[Source information Boundary: Start]

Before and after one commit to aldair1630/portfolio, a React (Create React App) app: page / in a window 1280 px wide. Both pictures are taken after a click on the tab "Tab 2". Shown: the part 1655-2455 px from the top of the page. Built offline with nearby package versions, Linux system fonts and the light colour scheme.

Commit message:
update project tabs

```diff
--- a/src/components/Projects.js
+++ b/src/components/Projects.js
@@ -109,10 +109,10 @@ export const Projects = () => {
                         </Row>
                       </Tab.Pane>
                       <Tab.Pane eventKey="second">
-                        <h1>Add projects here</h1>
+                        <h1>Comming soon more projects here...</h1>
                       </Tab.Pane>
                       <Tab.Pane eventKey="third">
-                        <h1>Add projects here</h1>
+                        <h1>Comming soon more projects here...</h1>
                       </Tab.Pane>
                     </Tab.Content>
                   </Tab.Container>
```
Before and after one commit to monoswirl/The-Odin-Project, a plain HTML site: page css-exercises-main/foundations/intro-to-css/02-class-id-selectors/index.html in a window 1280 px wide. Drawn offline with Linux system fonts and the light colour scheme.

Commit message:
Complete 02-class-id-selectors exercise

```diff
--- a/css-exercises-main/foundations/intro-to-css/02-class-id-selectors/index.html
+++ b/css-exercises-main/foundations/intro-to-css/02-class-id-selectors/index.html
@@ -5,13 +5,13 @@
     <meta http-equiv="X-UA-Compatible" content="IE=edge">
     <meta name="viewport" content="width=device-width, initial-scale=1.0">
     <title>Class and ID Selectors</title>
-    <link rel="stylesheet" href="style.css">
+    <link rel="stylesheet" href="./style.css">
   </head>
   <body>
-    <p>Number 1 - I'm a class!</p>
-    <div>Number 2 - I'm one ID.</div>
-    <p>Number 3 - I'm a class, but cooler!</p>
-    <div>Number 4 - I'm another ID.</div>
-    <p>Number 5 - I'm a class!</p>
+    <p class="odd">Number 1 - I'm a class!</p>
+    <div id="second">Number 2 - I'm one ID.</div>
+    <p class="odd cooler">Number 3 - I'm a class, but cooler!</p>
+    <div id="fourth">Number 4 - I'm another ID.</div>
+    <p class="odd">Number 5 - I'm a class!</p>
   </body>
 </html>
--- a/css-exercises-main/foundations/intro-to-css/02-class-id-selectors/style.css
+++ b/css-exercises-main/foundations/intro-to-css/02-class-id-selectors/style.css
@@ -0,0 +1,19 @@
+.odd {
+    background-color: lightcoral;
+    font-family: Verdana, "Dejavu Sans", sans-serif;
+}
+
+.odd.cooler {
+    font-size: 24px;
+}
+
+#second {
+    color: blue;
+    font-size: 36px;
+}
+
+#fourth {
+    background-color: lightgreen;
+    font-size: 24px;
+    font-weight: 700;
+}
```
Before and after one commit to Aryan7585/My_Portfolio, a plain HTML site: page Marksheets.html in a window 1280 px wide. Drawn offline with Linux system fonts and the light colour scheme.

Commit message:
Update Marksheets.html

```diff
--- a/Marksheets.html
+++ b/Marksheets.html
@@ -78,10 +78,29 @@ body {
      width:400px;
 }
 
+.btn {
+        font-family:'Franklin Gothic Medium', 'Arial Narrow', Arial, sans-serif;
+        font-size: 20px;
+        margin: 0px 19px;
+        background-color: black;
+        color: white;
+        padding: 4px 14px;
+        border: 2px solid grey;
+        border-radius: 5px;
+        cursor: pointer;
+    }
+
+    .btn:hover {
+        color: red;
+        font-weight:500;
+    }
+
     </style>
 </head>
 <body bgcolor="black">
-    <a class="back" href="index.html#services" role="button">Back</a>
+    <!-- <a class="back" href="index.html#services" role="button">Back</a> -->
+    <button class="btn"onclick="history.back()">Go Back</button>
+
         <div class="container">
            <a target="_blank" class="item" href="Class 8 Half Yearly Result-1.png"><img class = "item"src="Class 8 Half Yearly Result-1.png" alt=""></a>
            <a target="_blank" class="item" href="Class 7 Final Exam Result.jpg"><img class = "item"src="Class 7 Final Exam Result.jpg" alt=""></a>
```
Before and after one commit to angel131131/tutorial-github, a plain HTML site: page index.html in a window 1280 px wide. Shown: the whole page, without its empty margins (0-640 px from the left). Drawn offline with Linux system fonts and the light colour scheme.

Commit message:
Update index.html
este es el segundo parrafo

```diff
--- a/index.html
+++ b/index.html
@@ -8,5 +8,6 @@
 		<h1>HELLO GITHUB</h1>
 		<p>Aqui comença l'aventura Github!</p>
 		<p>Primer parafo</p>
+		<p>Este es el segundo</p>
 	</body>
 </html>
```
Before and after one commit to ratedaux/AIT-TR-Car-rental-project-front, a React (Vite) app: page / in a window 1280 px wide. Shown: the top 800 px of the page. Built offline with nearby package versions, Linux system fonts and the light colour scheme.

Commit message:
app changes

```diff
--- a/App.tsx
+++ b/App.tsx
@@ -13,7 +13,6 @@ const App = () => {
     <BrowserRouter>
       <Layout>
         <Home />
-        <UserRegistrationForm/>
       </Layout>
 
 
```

[Source information Boundary: End]

- Exercise -
In full and without alteration, reproduce the records above.

- Task output -
Before and after one commit to aldair1630/portfolio, a React (Create React App) app: page / in a window 1280 px wide. Both pictures are taken after a click on the tab "Tab 2". Shown: the part 1655-2455 px from the top of the page. Built offline with nearby package versions, Linux system fonts and the light colour scheme.

Commit message:
update project tabs

```diff
--- a/src/components/Projects.js
+++ b/src/components/Projects.js
@@ -109,10 +109,10 @@ export const Projects = () => {
                         </Row>
                       </Tab.Pane>
                       <Tab.Pane eventKey="second">
-                        <h1>Add projects here</h1>
+                        <h1>Comming soon more projects here...</h1>
                       </Tab.Pane>
                       <Tab.Pane eventKey="third">
-                        <h1>Add projects here</h1>
+                        <h1>Comming soon more projects here...</h1>
                       </Tab.Pane>
                     </Tab.Content>
                   </Tab.Container>
```
Before and after one commit to monoswirl/The-Odin-Project, a plain HTML site: page css-exercises-main/foundations/intro-to-css/02-class-id-selectors/index.html in a window 1280 px wide. Drawn offline with Linux system fonts and the light colour scheme.

Commit message:
Complete 02-class-id-selectors exercise

```diff
--- a/css-exercises-main/foundations/intro-to-css/02-class-id-selectors/index.html
+++ b/css-exercises-main/foundations/intro-to-css/02-class-id-selectors/index.html
@@ -5,13 +5,13 @@
     <meta http-equiv="X-UA-Compatible" content="IE=edge">
     <meta name="viewport" content="width=device-width, initial-scale=1.0">
     <title>Class and ID Selectors</title>
-    <link rel="stylesheet" href="style.css">
+    <link rel="stylesheet" href="./style.css">
   </head>
   <body>
-    <p>Number 1 - I'm a class!</p>
-    <div>Number 2 - I'm one ID.</div>
-    <p>Number 3 - I'm a class, but cooler!</p>
-    <div>Number 4 - I'm another ID.</div>
-    <p>Number 5 - I'm a class!</p>
+    <p class="odd">Number 1 - I'm a class!</p>
+    <div id="second">Number 2 - I'm one ID.</div>
+    <p class="odd cooler">Number 3 - I'm a class, but cooler!</p>
+    <div id="fourth">Number 4 - I'm another ID.</div>
+    <p class="odd">Number 5 - I'm a class!</p>
   </body>
 </html>
--- a/css-exercises-main/foundations/intro-to-css/02-class-id-selectors/style.css
+++ b/css-exercises-main/foundations/intro-to-css/02-class-id-selectors/style.css
@@ -0,0 +1,19 @@
+.odd {
+    background-color: lightcoral;
+    font-family: Verdana, "Dejavu Sans", sans-serif;
+}
+
+.odd.cooler {
+    font-size: 24px;
+}
+
+#second {
+    color: blue;
+    font-size: 36px;
+}
+
+#fourth {
+    background-color: lightgreen;
+    font-size: 24px;
+    font-weight: 700;
+}
```
Before and after one commit to Aryan7585/My_Portfolio, a plain HTML site: page Marksheets.html in a window 1280 px wide. Drawn offline with Linux system fonts and the light colour scheme.

Commit message:
Update Marksheets.html

```diff
--- a/Marksheets.html
+++ b/Marksheets.html
@@ -78,10 +78,29 @@ body {
      width:400px;
 }
 
+.btn {
+        font-family:'Franklin Gothic Medium', 'Arial Narrow', Arial, sans-serif;
+        font-size: 20px;
+        margin: 0px 19px;
+        background-color: black;
+        color: white;
+        padding: 4px 14px;
+        border: 2px solid grey;
+        border-radius: 5px;
+        cursor: pointer;
+    }
+
+    .btn:hover {
+        color: red;
+        font-weight:500;
+    }
+
     </style>
 </head>
 <body bgcolor="black">
-    <a class="back" href="index.html#services" role="button">Back</a>
+    <!-- <a class="back" href="index.html#services" role="button">Back</a> -->
+    <button class="btn"onclick="history.back()">Go Back</button>
+
         <div class="container">
            <a target="_blank" class="item" href="Class 8 Half Yearly Result-1.png"><img class = "item"src="Class 8 Half Yearly Result-1.png" alt=""></a>
            <a target="_blank" class="item" href="Class 7 Final Exam Result.jpg"><img class = "item"src="Class 7 Final Exam Result.jpg" alt=""></a>
```
Before and after one commit to angel131131/tutorial-github, a plain HTML site: page index.html in a window 1280 px wide. Shown: the whole page, without its empty margins (0-640 px from the left). Drawn offline with Linux system fonts and the light colour scheme.

Commit message:
Update index.html
este es el segundo parrafo

```diff
--- a/index.html
+++ b/index.html
@@ -8,5 +8,6 @@
 		<h1>HELLO GITHUB</h1>
 		<p>Aqui comença l'aventura Github!</p>
 		<p>Primer parafo</p>
+		<p>Este es el segundo</p>
 	</body>
 </html>
```
Before and after one commit to ratedaux/AIT-TR-Car-rental-project-front, a React (Vite) app: page / in a window 1280 px wide. Shown: the top 800 px of the page. Built offline with nearby package versions, Linux system fonts and the light colour scheme.

Commit message:
app changes

```diff
--- a/App.tsx
+++ b/App.tsx
@@ -13,7 +13,6 @@ const App = () => {
     <BrowserRouter>
       <Layout>
         <Home />
-        <UserRegistrationForm/>
       </Layout>
 
 
```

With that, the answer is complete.